Some memory problems are related to health problems such as drug side effects, alcoholism, infections or blood clots in brain which can cause memory loss or possibly dementia.
It can also affect emotional ones, such as stress, anxiety or depression, which can make a person more forgetful and even be confused with dementia.
when it is dangerous
Confusion and memory problems caused by emotions are usually temporary and disappear when feelings fade. But if these feelings persist for more than 2 weeks, it is important to seek medical help. Treatment may include counseling, medication, or both.
In some older people, memory problems are a sign of mild cognitive impairment, Alzheimer’s disease or related dementia. Your doctor may perform or order a full physical and mental health assessment to make a diagnosis. These assessments are often made by a neurologist or specialist in problems with the brain and central nervous system.
A full medical examination to assess memory loss should review a person’s medical history, including the use of over-the-counter and over-the-counter medications, and a family history of dementia, and should include a physical examination and neurological tests to assess memory loss. memory, balance, language and other cognitive functions. The correct diagnosis depends on the correct details, so in addition to talking to the patient, the doctor may request information from a family member, caregiver or close friend.
Blood and urine tests can help your doctor identify or rule out possible causes of memory problems.
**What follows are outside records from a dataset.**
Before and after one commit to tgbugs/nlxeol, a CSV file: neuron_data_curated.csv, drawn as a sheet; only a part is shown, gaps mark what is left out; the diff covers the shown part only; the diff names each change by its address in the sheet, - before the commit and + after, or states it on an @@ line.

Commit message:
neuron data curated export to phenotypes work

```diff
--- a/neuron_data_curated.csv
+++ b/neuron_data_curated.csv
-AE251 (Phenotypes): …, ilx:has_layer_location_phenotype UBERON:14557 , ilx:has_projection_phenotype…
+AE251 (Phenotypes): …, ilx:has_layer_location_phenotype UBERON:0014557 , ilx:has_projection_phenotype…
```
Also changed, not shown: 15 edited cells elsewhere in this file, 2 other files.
Brain scans can also help identify or rule out some of the causes of memory problems.
Some people with memory problems have a disorder called mild cognitive impairment such as amnesia. People with this disorder have more memory problems than people of their age usually have, but their symptoms are not as severe as those of people with Alzheimer’s disease, and they have the ability to perform their normal daily activities. .
Signs of mild cognitive impairment include frequent loss of things, forgetting to keep up with important events or meetings, and more problems than other people of the same age trying to find the right words. Family and friends may notice memory lapses, and a person with mild cognitive impairment may worry about losing their memory. These concerns can lead a person to see a doctor for a diagnosis.